Chronic conditions and work

Chronic conditions refer to diseases and health conditions that last a long time and generally progress slowly. Although they can occur at any age, they become more common later in life. They are often invisible, sometimes episodic (i.e. they come and go) and often characterized by fluctuating symptoms that leave people disabled one day and functional the next. Examples of chronic diseases include arthritis, diabetes, chronic pain, depression and fibromyalgia. IWH research in this area focuses on the effects of chronic disease on work participation and productivity, as well as the effectiveness of job accommodations, benefits and other programs to ensure workers with chronic disease can stay at, or return to, work.

Featured

A paramedic wearing a face mask stands next to two ambulances
At Work article

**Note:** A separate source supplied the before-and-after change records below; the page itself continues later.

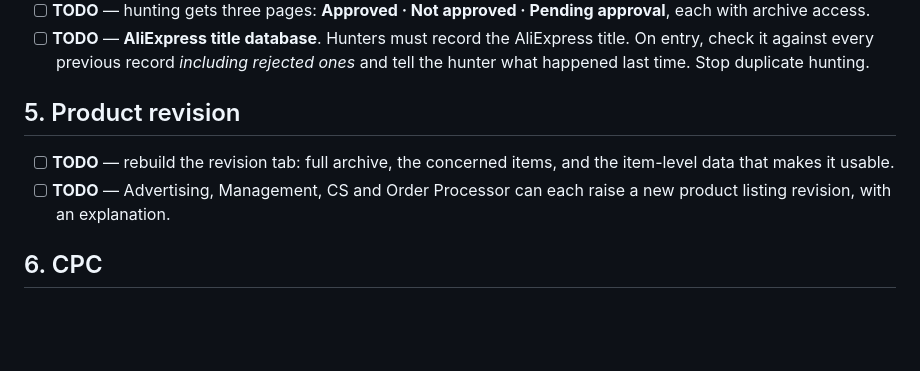
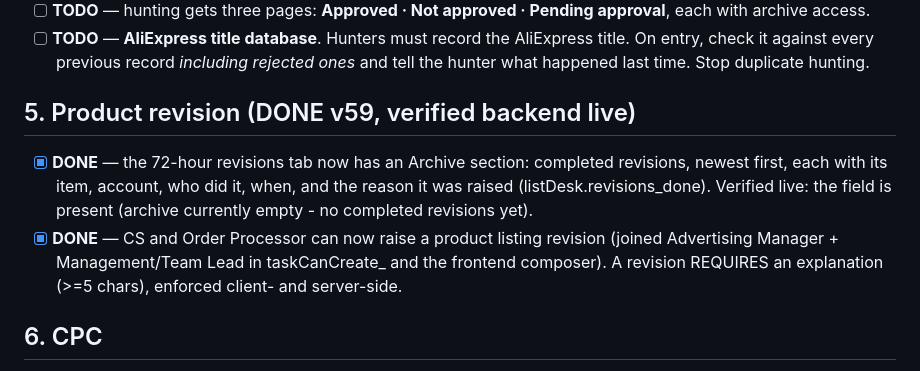
Before and after one commit to M98M786/M98M-Portal, a Markdown page: docs/BACKLOG-40H.md, the part around the change. Rendered like a GitHub page; blank space fills up the shorter version.

Commit message:
Backlog: product revision - CS/OP creation + archive (v59)

```diff
--- a/docs/BACKLOG-40H.md
+++ b/docs/BACKLOG-40H.md
@@ -71,12 +71,15 @@ only the second one counts here.
   On entry, check it against every previous record *including rejected ones* and tell the
   hunter what happened last time. Stop duplicate hunting.
 
-## 5. Product revision
+## 5. Product revision  (DONE v59, verified backend live)
 
-- [ ] **TODO** — rebuild the revision tab: full archive, the concerned items, and the
-  item-level data that makes it usable.
-- [ ] **TODO** — Advertising, Management, CS and Order Processor can each raise a new
-  product listing revision, with an explanation.
+- [x] **DONE** — the 72-hour revisions tab now has an Archive section: completed revisions,
+  newest first, each with its item, account, who did it, when, and the reason it was raised
+  (listDesk.revisions_done). Verified live: the field is present (archive currently empty - no
+  completed revisions yet).
+- [x] **DONE** — CS and Order Processor can now raise a product listing revision (joined
+  Advertising Manager + Management/Team Lead in taskCanCreate_ and the frontend composer). A
+  revision REQUIRES an explanation (>=5 chars), enforced client- and server-side.
 
 ## 6. CPC
 
```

Coronavirus: The risks to essential workers with hidden health conditions

It’s a time of great uncertainty for many people across the workforce, but one group of workers have additional reasons for worry. In this op-ed, IWH Scientist Dr. Arif Jetha cautions that we can’t forget about workers who have invisible health conditions.

Published: April 28, 2020
Stone arches and stain glass windows in the interior of the Canadian Parliament
At Work article

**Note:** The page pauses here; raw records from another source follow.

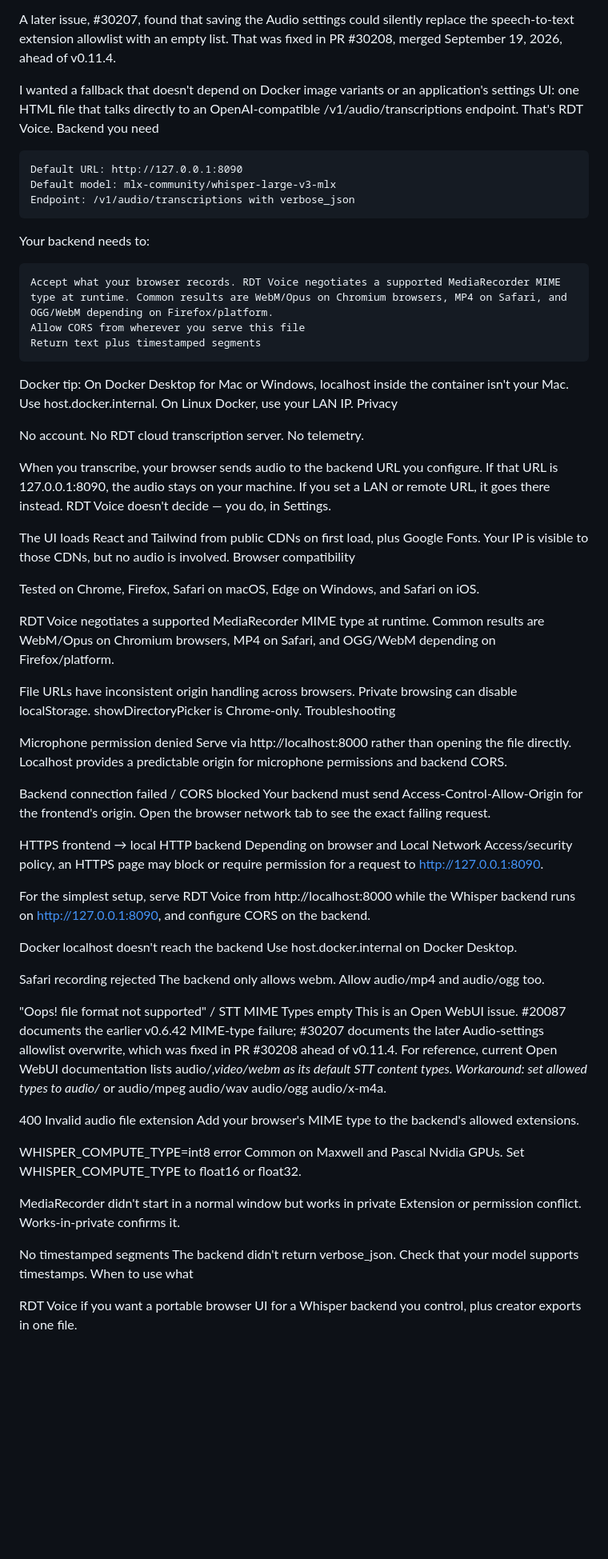
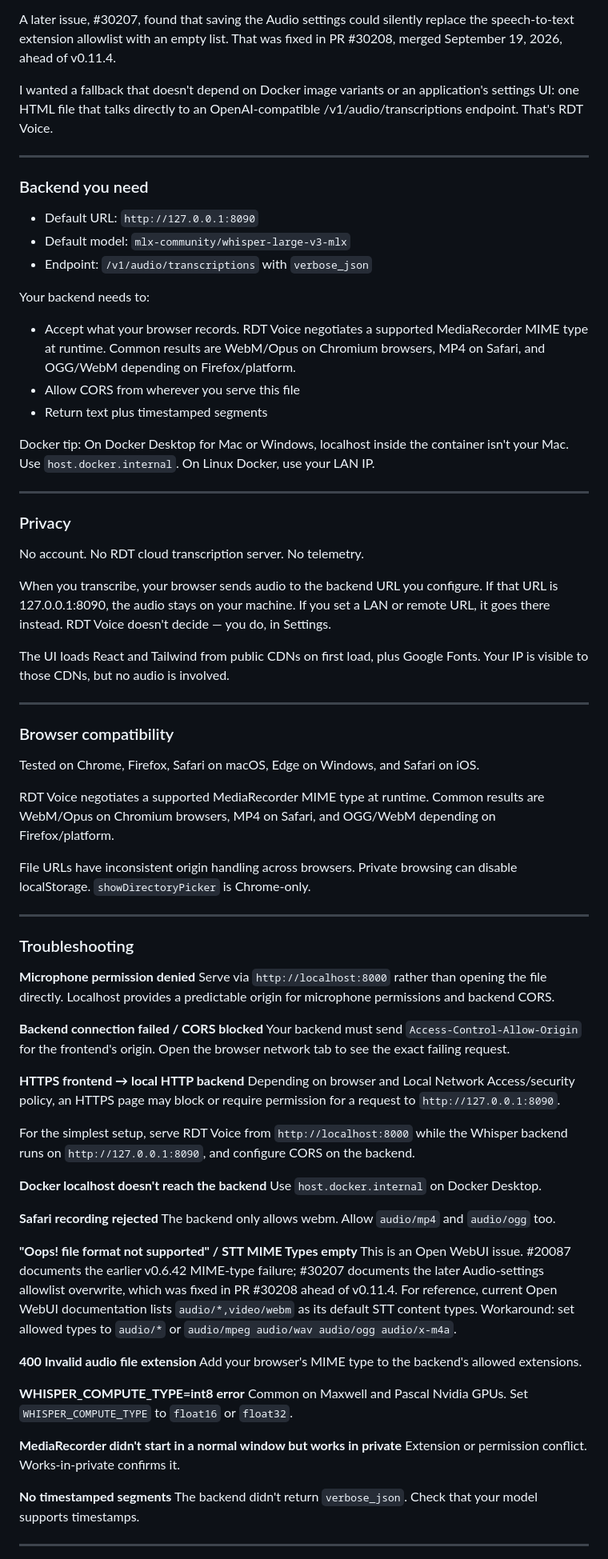
Before and after one commit to RolanDorisTech/rdt-voice, a Markdown page: README.md, the part around one of its changes. Shown at 80% size. Drawn GitHub-style; blank space fills up the shorter version.

Commit message:
Enhance README formatting and content clarity
Updated README to improve formatting and clarity.

```diff
--- a/README.md
+++ b/README.md
@@ -60,67 +74,78 @@ Separately, Open WebUI has had STT MIME/Audio-settings regressions. Issue #20087
 A later issue, #30207, found that saving the Audio settings could silently replace the speech-to-text extension allowlist with an empty list. That was fixed in PR #30208, merged September 19, 2026, ahead of v0.11.4.
 
 I wanted a fallback that doesn't depend on Docker image variants or an application's settings UI: one HTML file that talks directly to an OpenAI-compatible /v1/audio/transcriptions endpoint. That's RDT Voice.
-Backend you need
 
-    Default URL: http://127.0.0.1:8090
-    Default model: mlx-community/whisper-large-v3-mlx
-    Endpoint: /v1/audio/transcriptions with verbose_json
+---
+
+### Backend you need
+
+- Default URL: `http://127.0.0.1:8090`
+- Default model: `mlx-community/whisper-large-v3-mlx`
+- Endpoint: `/v1/audio/transcriptions` with `verbose_json`
 
 Your backend needs to:
 
-    Accept what your browser records. RDT Voice negotiates a supported MediaRecorder MIME type at runtime. Common results are WebM/Opus on Chromium browsers, MP4 on Safari, and OGG/WebM depending on Firefox/platform.
-    Allow CORS from wherever you serve this file
-    Return text plus timestamped segments
+- Accept what your browser records. RDT Voice negotiates a supported MediaRecorder MIME type at runtime. Common results are WebM/Opus on Chromium browsers, MP4 on Safari, and OGG/WebM depending on Firefox/platform.
+- Allow CORS from wherever you serve this file
+- Return text plus timestamped segments
 
-Docker tip: On Docker Desktop for Mac or Windows, localhost inside the container isn't your Mac. Use host.docker.internal. On Linux Docker, use your LAN IP.
-Privacy
+Docker tip: On Docker Desktop for Mac or Windows, localhost inside the container isn't your Mac. Use `host.docker.internal`. On Linux Docker, use your LAN IP.
+
+---
+
+### Privacy
 
 No account. No RDT cloud transcription server. No telemetry.
 
 When you transcribe, your browser sends audio to the backend URL you configure. If that URL is 127.0.0.1:8090, the audio stays on your machine. If you set a LAN or remote URL, it goes there instead. RDT Voice doesn't decide — you do, in Settings.
 
 The UI loads React and Tailwind from public CDNs on first load, plus Google Fonts. Your IP is visible to those CDNs, but no audio is involved.
-Browser compatibility
+
+---
+
+### Browser compatibility
 
 Tested on Chrome, Firefox, Safari on macOS, Edge on Windows, and Safari on iOS.
 
 RDT Voice negotiates a supported MediaRecorder MIME type at runtime. Common results are WebM/Opus on Chromium browsers, MP4 on Safari, and OGG/WebM depending on Firefox/platform.
 
-File URLs have inconsistent origin handling across browsers. Private browsing can disable localStorage. showDirectoryPicker is Chrome-only.
-Troubleshooting
+File URLs have inconsistent origin handling across browsers. Private browsing can disable localStorage. `showDirectoryPicker` is Chrome-only.
 
-Microphone permission denied
-Serve via http://localhost:8000 rather than opening the file directly. Localhost provides a predictable origin for microphone permissions and backend CORS.
+---
 
-Backend connection failed / CORS blocked
-Your backend must send Access-Control-Allow-Origin for the frontend's origin. Open the browser network tab to see the exact failing request.
+### Troubleshooting
 
-HTTPS frontend → local HTTP backend
-Depending on browser and Local Network Access/security policy, an HTTPS page may block or require permission for a request to http://127.0.0.1:8090.
+**Microphone permission denied**
+Serve via `http://localhost:8000` rather than opening the file directly. Localhost provides a predictable origin for microphone permissions and backend CORS.
 
-For the simplest setup, serve RDT Voice from http://localhost:8000 while the Whisper backend runs on http://127.0.0.1:8090, and configure CORS on the backend.
+**Backend connection failed / CORS blocked**
+Your backend must send `Access-Control-Allow-Origin` for the frontend's origin. Open the browser network tab to see the exact failing request.
 
-Docker localhost doesn't reach the backend
-Use host.docker.internal on Docker Desktop.
+**HTTPS frontend → local HTTP backend**
+Depending on browser and Local Network Access/security policy, an HTTPS page may block or require permission for a request to `http://127.0.0.1:8090`.
 
-Safari recording rejected
-The backend only allows webm. Allow audio/mp4 and audio/ogg too.
+For the simplest setup, serve RDT Voice from `http://localhost:8000` while the Whisper backend runs on `http://127.0.0.1:8090`, and configure CORS on the backend.
 
-"Oops! file format not supported" / STT MIME Types empty
-This is an Open WebUI issue. #20087 documents the earlier v0.6.42 MIME-type failure; #30207 documents the later Audio-settings allowlist overwrite, which was fixed in PR #30208 ahead of v0.11.4. For reference, current Open WebUI documentation lists audio/*,video/webm as its default STT content types. Workaround: set allowed types to audio/* or audio/mpeg audio/wav audio/ogg audio/x-m4a.
+**Docker localhost doesn't reach the backend**
+Use `host.docker.internal` on Docker Desktop.
 
-400 Invalid audio file extension
+**Safari recording rejected**
+The backend only allows webm. Allow `audio/mp4` and `audio/ogg` too.
+
+**"Oops! file format not supported" / STT MIME Types empty**
+This is an Open WebUI issue. #20087 documents the earlier v0.6.42 MIME-type failure; #30207 documents the later Audio-settings allowlist overwrite, which was fixed in PR #30208 ahead of v0.11.4. For reference, current Open WebUI documentation lists `audio/*,video/webm` as its default STT content types. Workaround: set allowed types to `audio/*` or `audio/mpeg audio/wav audio/ogg audio/x-m4a`.
+
+**400 Invalid audio file extension**
 Add your browser's MIME type to the backend's allowed extensions.
 
-WHISPER_COMPUTE_TYPE=int8 error
-Common on Maxwell and Pascal Nvidia GPUs. Set WHISPER_COMPUTE_TYPE to float16 or float32.
+**WHISPER_COMPUTE_TYPE=int8 error**
+Common on Maxwell and Pascal Nvidia GPUs. Set `WHISPER_COMPUTE_TYPE` to `float16` or `float32`.
 
-MediaRecorder didn't start in a normal window but works in private
+**MediaRecorder didn't start in a normal window but works in private**
 Extension or permission conflict. Works-in-private confirms it.
 
-No timestamped segments
-The backend didn't return verbose_json. Check that your model supports timestamps.
-When to use what
+**No timestamped segments**
+The backend didn't return `verbose_json`. Check that your model supports timestamps.
 
-RDT Voice if you want a portable browser UI for a Whisper backend you control, plus creator exports in one file.
+---
 
```
Also changed, not shown: other parts of README.md (+62 -36 lines).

What research can do: IWH researchers help MPs examine episodic disabilities and work issues

IWH senior scientists presented expert testimony to a federal standing committee looking at the needs of people with episodic disabilities—an example of how research can support policy-makers in addressing important societal issues
Published: November 26, 2019
A paramedic wearing a face mask stands next to two ambulances
At Work article

Coronavirus: The risks to essential workers with hidden health conditions

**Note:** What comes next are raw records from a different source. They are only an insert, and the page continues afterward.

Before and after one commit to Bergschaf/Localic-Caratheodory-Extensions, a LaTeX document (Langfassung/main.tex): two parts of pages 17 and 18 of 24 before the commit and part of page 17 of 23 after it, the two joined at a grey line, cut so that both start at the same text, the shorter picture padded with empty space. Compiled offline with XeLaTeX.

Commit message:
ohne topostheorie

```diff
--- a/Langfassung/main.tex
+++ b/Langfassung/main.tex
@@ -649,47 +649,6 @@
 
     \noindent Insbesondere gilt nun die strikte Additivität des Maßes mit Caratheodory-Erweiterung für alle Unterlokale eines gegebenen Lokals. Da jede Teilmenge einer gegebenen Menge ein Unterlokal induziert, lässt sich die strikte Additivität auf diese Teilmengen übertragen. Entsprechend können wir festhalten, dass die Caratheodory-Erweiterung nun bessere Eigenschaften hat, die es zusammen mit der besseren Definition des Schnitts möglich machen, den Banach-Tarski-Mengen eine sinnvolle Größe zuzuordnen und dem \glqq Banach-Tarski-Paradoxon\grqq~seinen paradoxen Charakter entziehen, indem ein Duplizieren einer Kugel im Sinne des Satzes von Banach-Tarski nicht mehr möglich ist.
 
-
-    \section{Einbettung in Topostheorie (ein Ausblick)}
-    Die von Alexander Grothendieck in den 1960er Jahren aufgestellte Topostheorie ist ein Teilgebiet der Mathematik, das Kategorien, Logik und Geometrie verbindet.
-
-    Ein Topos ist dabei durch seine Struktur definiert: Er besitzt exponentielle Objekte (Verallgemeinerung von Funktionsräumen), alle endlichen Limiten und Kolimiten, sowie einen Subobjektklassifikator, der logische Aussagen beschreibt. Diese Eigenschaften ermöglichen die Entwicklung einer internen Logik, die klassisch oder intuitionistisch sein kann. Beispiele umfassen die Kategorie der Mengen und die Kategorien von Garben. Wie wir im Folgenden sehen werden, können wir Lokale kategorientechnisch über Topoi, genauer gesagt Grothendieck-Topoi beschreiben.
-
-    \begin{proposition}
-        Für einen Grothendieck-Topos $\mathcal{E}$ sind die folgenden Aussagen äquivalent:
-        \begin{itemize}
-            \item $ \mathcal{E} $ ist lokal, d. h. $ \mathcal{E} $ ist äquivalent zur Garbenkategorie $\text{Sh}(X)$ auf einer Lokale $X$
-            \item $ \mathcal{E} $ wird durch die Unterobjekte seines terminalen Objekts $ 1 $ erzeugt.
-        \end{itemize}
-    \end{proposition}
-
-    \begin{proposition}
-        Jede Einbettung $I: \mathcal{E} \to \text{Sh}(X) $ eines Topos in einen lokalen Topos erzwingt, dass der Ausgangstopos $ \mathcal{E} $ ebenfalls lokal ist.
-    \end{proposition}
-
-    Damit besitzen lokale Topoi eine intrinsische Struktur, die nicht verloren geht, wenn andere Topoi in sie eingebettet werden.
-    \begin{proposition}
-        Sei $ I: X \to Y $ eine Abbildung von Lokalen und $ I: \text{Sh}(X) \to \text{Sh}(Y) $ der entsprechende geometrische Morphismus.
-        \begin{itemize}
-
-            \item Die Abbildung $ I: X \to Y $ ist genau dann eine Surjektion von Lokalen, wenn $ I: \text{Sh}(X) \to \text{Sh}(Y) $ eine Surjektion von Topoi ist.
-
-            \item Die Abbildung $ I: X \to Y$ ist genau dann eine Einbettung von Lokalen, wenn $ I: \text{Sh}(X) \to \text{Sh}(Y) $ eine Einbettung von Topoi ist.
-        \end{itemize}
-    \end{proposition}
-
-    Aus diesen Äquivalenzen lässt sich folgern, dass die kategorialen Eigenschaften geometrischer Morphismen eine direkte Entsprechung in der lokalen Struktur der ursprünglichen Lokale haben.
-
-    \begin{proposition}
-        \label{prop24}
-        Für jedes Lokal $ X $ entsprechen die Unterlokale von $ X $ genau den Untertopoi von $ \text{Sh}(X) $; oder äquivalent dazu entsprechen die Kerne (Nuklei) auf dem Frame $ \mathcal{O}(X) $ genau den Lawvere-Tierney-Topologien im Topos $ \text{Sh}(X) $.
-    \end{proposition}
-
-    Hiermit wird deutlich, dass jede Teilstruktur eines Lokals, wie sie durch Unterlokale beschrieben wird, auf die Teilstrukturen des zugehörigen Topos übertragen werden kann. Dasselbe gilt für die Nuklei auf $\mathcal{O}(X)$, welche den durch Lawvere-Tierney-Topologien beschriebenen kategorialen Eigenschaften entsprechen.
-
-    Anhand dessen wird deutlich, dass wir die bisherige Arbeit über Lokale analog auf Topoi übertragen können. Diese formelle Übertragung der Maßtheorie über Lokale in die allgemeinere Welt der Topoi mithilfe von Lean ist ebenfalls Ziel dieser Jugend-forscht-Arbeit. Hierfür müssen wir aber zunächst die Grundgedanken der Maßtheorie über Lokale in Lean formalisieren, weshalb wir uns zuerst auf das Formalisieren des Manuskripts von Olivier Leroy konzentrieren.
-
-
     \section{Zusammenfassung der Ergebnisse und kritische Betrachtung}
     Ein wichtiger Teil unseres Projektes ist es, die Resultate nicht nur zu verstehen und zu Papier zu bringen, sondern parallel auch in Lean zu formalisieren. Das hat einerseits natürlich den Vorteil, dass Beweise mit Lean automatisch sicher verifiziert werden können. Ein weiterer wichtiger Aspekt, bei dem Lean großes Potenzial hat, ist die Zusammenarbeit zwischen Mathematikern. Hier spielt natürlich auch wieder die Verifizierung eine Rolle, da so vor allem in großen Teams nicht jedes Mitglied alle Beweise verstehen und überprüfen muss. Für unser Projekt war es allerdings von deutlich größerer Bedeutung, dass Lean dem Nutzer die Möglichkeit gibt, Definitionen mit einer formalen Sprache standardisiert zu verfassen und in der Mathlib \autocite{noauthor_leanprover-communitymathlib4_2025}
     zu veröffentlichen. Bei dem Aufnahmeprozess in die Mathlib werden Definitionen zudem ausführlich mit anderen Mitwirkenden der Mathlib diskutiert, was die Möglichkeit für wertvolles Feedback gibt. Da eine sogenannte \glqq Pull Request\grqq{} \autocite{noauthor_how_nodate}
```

The COVID-19 pandemic has left many in Canada’s workforce worried about their health and finances. Those worries are even greater for workers living with an underlying and invisible chronic health condition, writes Dr. Arif Jetha in an op-ed piece.
Published: April 2020
The Conversation logo
IWH in the media

Coronavirus: The risks to essential workers with hidden health conditions

The COVID-19 pandemic has left many in Canada’s workforce worried about their health and finances. Those worries are even greater for workers living with an underlying and invisible chronic health condition. In the planning of health and safety responses to COVID-19 and the ultimate reopening of workplaces, employers should be aware of the unique needs of this potentially vulnerable group of workers, writes IWH Scientist Dr. Arif Jetha in The Conversation.
Published: The Conversation, April 2020
The Globe and Mail logo
IWH in the media

Despite social distancing, many front-line public workers feel the strain

Stress and anxiety are rising among staff who work customer-facing jobs and feel their work environments may put their health and safety at risk, writes Andrea Yu. Many vulnerable front-line workers, for example those with pre-existing health conditions, may feel like they lack the power to voice their concerns, says IWH Scientist Dr. Arif Jetha in the article.
Published: The Globe and Mail, March 2020
Journal article
Journal article
Journal article

Long working hours and the prevalence of masked and sustained hypertension

Published: Hypertension, February 2020
Stone arches and stain glass windows in the interior of the Canadian Parliament
At Work article

What research can do: IWH researchers help MPs examine episodic disabilities and work issues

IWH senior scientists presented expert testimony to a federal standing committee looking at the needs of people with episodic disabilities—an example of how research can support policy-makers in addressing important societal issues
Published: November 2019
Stone arches and stain glass windows in the interior of the Canadian Parliament
Impact case study

IWH researchers help MPs examine episodic disabilities and work issues

IWH senior scientists presented expert testimony to a federal standing committee looking at the needs of people with episodic disabilities—an example of how research can support policy-makers in addressing important societal issues.
Published: November 2019
Journal article
Journal article

Exposure to crystalline silica in Canadian workplaces and the risk of kidney cancer

Published: Occupational and Environmental Medicine, September 2019